I received a notice from Yellow Pages United which listed the information I had submitted, and I had noticed that there was an error. So I jumped down to the bottom of the form and I checked off "list with changes."
A few weeks later I received an invoice from Yellow Pages United for $396. I gave them a call and they promptly cancelled the listing with no hassle at all. I went on to explain that I did not read the bottom area where it said that I was signing up for something and I took full responsibility for that. I told them that I thought it was deceptive because I was just trying to verify my Yellow Pages listing so it would be accurate.
I've included a scan of the invoice below so you can see what I'm talking about. Note that in all fairness to Yellow Pages United, I don't have a copy of the original paper that I submitted. However, they did attach a copy of what I signed to the invoice (see attached) -- as if to "remind me" of what I did.
The rep was firm -- but understanding and very polite. She explained to me that "Yellow Pages" is a brand with 300+ companies, and that "Yellow Pages United" isn't "YP.com". Apparently what happened - according to the rep - was that I submitted my free yellow pages listing, and that I "coincidentally" received this offer from Yellow Pages United - that had no bearing on the free Yellow Pages listing I submitted (confused yet? I was). I told her that the only reason I even looked at it was because I was expecting a company verification type of letter from them (as you would receive when you verify any online listing to prove that it's you).
Still confused I said to her, "But you have the Yellow Pages logo,...?"
And she replied that many of the Yellow Pages companies use the logo, and that they are different companies.
Personally it seems to me that creating 300 companies that all say "Yellow Pages" in some form another, and that also share the same "Yellow Pages" logo is deceptive - if not ethically borderline.

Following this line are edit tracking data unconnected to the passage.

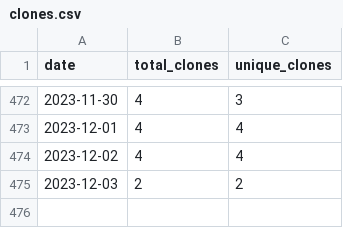
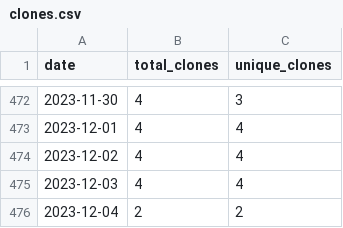
Before and after one commit to wumphlett/COMP-5710, a CSV file: .traffic/clones.csv, drawn as a sheet; only a part is shown, gaps mark what is left out.

Commit message:
Updating repository traffic

```diff
--- a/.traffic/clones.csv
+++ b/.traffic/clones.csv
@@ -474,2 +474,3 @@ date,total_clones,unique_clones
 2023-12-02,4,4
-2023-12-03,2,2
+2023-12-03,4,4
+2023-12-04,2,2
```
Also changed, not shown: .traffic/views.csv, 3 other files.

At the end of the day, I have a hard time believing that they didn't consider customer confusion when they setup their umbrella brand in this manner -- as doing such makes it very easy for someone to make a mistake -- including yours truly!